(Dataset entries)
——
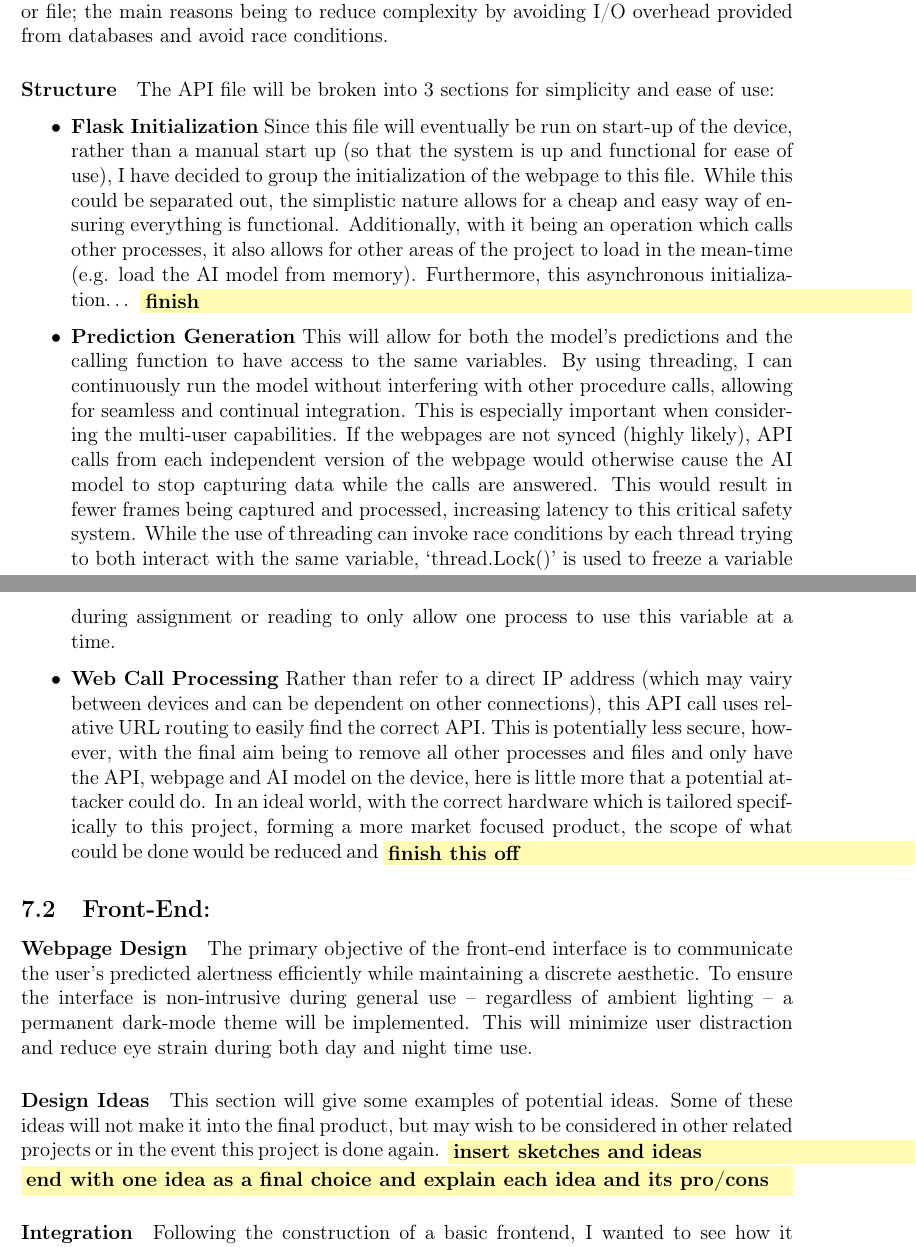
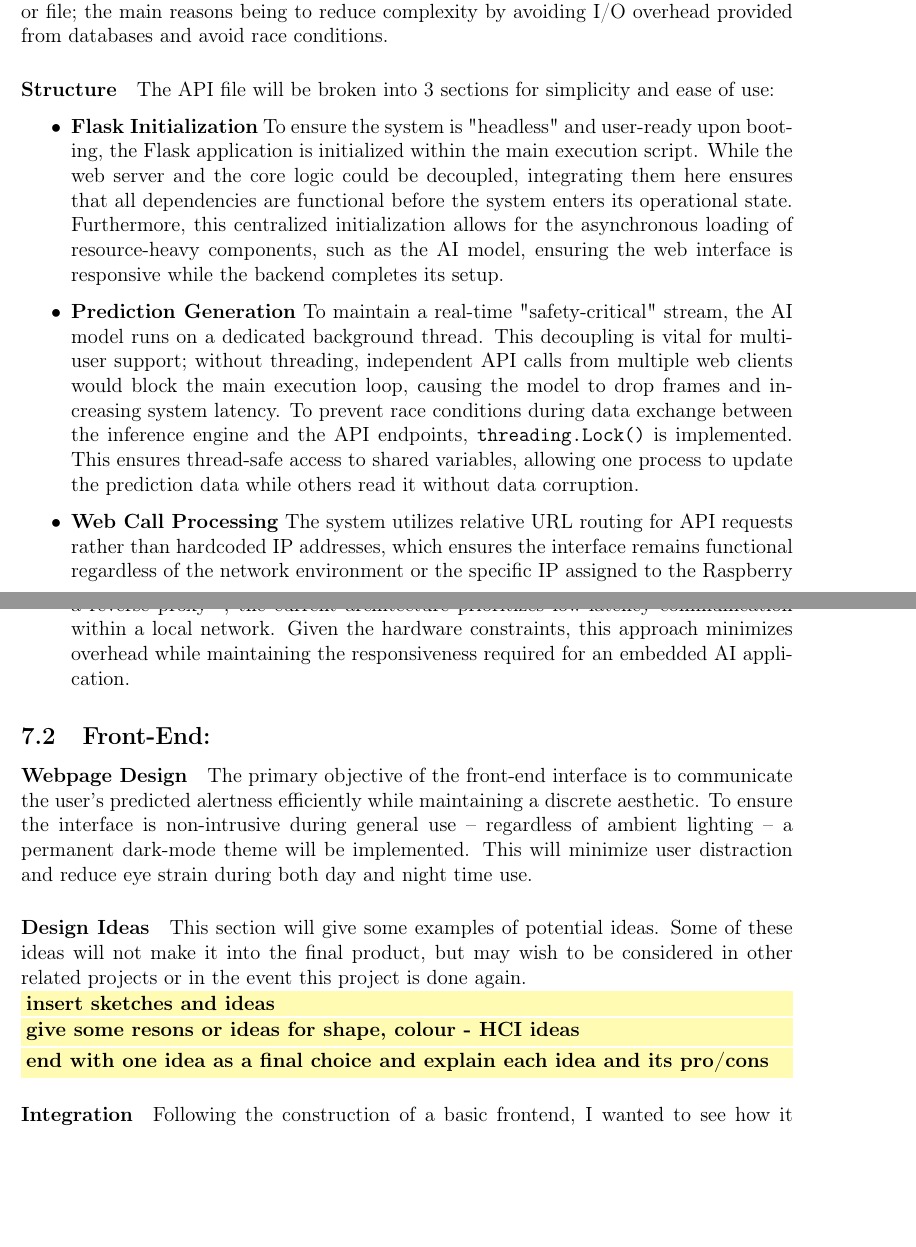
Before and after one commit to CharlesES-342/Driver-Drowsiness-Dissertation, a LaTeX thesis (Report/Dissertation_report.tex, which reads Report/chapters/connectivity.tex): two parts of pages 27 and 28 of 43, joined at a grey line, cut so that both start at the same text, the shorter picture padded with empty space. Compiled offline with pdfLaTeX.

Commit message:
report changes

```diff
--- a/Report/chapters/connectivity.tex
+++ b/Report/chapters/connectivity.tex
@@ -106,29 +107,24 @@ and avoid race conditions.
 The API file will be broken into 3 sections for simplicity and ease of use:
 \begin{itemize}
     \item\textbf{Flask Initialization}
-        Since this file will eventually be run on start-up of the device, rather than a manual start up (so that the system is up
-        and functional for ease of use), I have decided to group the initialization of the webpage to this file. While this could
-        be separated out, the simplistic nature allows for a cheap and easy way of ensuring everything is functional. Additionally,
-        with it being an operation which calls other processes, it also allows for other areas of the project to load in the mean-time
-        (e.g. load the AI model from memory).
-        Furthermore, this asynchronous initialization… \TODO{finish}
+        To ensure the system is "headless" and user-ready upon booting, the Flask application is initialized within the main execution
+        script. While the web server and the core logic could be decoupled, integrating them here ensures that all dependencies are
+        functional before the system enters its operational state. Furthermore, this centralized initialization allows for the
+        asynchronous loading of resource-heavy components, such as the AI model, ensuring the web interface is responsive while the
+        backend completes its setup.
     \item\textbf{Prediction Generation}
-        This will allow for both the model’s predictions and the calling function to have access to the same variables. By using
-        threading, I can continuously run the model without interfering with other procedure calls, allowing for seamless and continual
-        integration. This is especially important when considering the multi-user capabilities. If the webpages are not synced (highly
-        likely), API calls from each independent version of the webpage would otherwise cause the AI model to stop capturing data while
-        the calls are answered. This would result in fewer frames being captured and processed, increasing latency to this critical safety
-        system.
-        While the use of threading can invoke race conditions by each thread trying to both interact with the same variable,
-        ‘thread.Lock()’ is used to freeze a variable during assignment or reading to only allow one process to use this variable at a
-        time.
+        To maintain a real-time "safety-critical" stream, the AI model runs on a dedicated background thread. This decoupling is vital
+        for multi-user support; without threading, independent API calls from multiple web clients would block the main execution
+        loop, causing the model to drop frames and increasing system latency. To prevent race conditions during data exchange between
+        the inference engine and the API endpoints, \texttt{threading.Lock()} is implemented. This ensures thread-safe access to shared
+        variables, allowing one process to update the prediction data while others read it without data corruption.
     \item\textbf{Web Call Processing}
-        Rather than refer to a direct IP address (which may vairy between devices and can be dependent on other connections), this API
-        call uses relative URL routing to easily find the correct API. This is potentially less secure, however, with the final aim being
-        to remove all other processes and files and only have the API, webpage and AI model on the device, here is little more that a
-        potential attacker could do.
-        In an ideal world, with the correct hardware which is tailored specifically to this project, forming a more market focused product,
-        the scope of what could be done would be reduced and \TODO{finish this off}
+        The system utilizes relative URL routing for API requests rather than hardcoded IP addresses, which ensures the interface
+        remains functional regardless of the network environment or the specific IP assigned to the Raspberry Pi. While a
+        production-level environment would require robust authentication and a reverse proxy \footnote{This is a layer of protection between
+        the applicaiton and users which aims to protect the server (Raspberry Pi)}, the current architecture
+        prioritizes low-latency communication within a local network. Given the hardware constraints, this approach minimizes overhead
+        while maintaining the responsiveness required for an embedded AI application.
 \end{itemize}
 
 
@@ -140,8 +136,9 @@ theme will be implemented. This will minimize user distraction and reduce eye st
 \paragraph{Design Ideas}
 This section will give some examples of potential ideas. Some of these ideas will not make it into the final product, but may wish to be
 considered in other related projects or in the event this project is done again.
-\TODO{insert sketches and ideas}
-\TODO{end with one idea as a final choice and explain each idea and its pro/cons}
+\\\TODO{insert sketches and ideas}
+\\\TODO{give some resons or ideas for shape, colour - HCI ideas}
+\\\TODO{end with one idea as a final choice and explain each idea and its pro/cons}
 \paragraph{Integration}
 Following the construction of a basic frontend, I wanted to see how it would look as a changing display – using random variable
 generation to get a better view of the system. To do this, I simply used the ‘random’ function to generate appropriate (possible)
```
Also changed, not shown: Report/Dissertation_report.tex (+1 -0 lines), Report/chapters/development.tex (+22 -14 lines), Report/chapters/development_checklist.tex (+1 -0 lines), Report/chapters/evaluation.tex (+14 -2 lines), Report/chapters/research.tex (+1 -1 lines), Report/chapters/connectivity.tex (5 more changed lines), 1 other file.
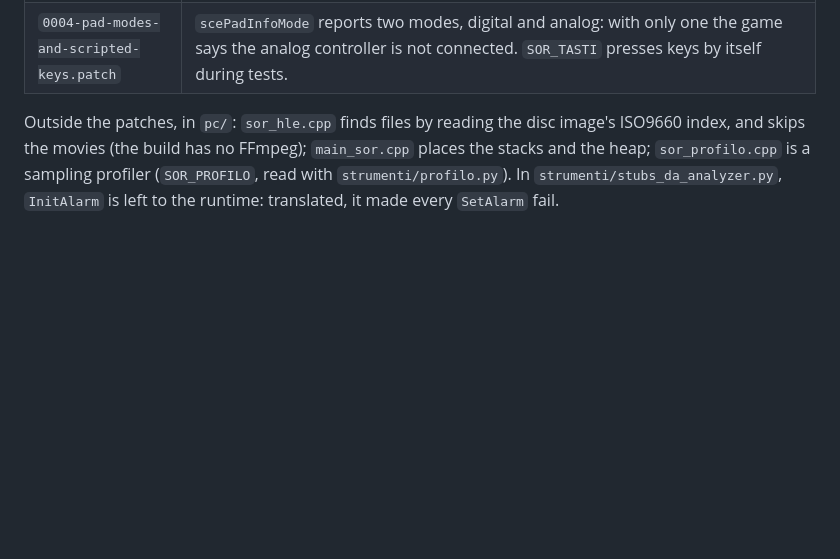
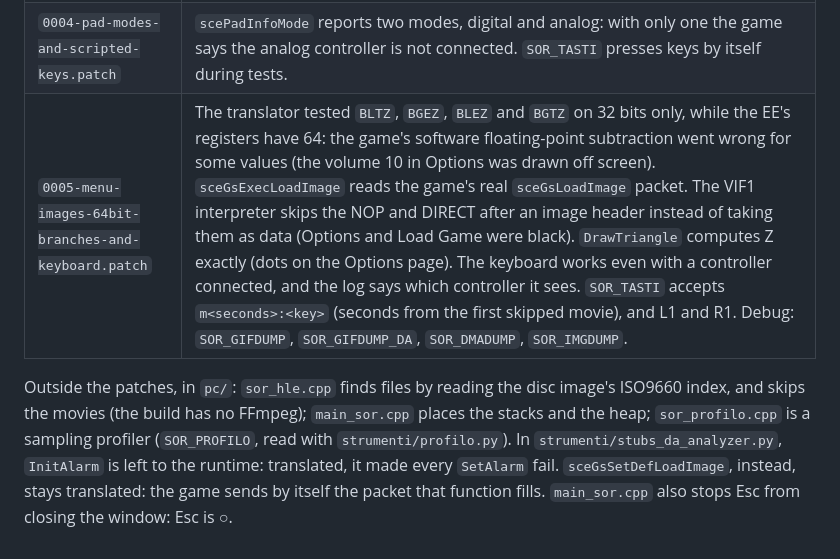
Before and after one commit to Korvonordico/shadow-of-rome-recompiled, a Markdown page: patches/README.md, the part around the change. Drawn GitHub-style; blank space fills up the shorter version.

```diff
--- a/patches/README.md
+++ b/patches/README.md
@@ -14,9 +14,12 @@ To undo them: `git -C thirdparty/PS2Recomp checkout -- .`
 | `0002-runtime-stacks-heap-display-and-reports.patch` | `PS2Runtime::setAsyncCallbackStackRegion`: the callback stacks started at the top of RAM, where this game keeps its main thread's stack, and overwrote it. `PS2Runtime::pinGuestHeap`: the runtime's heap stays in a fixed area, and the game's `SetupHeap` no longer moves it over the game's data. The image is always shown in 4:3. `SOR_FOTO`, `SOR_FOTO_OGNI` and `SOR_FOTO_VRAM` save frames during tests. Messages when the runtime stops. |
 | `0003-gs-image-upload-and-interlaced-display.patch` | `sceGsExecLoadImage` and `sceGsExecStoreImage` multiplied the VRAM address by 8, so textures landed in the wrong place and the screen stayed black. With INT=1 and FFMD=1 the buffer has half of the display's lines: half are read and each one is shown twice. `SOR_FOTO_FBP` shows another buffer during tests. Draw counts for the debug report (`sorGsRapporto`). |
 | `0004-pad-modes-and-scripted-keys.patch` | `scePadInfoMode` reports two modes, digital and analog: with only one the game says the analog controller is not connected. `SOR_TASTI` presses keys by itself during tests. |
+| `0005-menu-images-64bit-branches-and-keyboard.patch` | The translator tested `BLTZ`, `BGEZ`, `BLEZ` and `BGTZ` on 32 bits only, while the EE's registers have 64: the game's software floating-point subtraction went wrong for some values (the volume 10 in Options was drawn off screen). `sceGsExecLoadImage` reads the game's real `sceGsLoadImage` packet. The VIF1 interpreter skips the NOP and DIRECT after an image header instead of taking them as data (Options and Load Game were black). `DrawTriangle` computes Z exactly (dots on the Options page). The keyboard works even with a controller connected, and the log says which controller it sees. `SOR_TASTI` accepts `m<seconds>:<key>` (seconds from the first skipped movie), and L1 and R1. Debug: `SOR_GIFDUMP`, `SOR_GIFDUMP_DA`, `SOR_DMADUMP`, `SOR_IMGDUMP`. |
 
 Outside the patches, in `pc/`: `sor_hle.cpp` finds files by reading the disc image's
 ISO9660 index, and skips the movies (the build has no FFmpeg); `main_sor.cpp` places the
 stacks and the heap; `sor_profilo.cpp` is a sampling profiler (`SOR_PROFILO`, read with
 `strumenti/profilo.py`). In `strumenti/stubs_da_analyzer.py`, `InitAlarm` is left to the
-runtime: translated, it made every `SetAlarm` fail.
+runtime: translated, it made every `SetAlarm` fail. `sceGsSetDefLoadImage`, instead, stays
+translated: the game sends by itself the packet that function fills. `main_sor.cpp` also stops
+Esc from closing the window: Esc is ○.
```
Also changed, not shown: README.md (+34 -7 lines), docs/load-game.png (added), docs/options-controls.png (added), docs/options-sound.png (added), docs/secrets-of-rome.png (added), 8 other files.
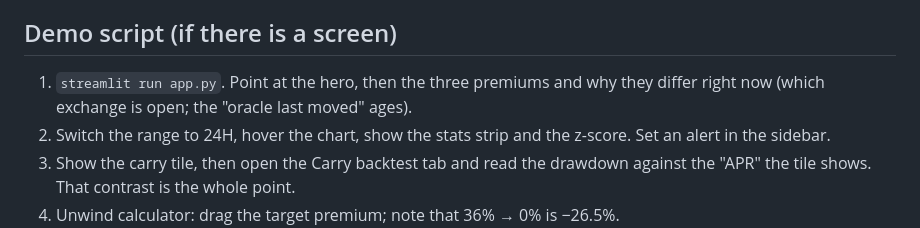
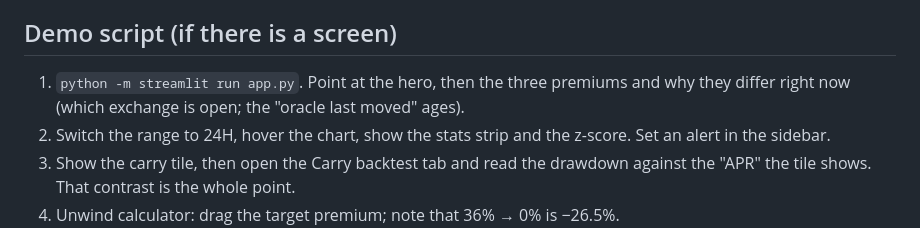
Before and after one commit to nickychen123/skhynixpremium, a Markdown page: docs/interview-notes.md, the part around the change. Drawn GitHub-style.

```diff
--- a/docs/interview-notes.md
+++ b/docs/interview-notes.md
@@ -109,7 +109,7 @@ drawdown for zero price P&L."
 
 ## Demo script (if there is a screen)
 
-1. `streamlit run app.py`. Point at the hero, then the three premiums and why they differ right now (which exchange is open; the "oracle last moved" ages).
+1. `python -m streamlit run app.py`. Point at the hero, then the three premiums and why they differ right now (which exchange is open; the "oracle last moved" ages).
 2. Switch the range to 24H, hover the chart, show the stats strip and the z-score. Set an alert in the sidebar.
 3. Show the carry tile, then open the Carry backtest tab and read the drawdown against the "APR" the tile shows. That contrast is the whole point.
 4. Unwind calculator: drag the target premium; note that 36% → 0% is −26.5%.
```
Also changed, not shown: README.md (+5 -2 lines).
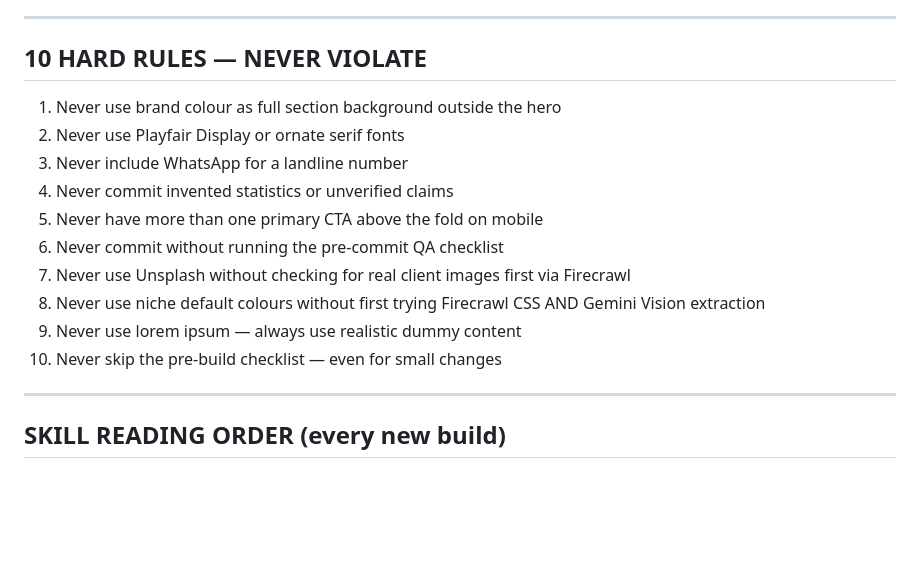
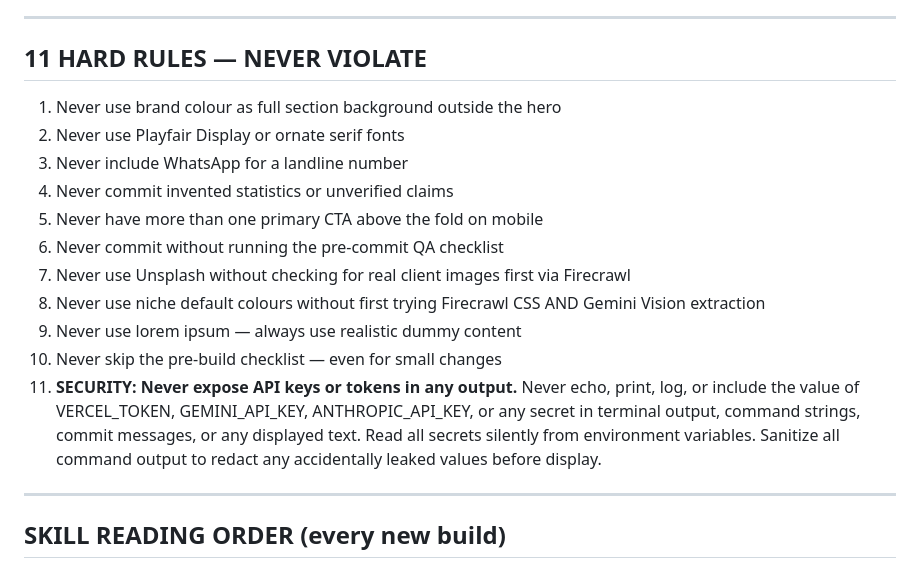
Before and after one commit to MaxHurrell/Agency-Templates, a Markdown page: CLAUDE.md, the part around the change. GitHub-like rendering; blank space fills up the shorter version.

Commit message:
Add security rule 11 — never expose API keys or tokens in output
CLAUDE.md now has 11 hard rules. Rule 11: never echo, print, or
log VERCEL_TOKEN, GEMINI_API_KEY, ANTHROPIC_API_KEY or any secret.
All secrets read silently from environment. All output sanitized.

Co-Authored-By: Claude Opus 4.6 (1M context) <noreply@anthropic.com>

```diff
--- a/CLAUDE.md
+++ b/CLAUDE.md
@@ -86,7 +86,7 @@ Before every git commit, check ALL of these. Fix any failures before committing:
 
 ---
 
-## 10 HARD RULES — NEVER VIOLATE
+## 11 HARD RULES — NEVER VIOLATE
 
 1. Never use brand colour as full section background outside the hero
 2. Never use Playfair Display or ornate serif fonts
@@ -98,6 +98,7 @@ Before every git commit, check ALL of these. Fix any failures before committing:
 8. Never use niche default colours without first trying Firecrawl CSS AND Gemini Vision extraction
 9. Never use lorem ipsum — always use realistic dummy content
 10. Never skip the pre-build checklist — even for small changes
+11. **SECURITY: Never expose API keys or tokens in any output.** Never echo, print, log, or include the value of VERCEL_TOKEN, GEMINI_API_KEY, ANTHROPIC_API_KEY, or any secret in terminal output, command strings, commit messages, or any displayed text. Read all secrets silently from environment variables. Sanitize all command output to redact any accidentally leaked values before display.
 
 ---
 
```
——
* Action item
Give the count of lines in the records that contain "network", and no other text.

* Written response
2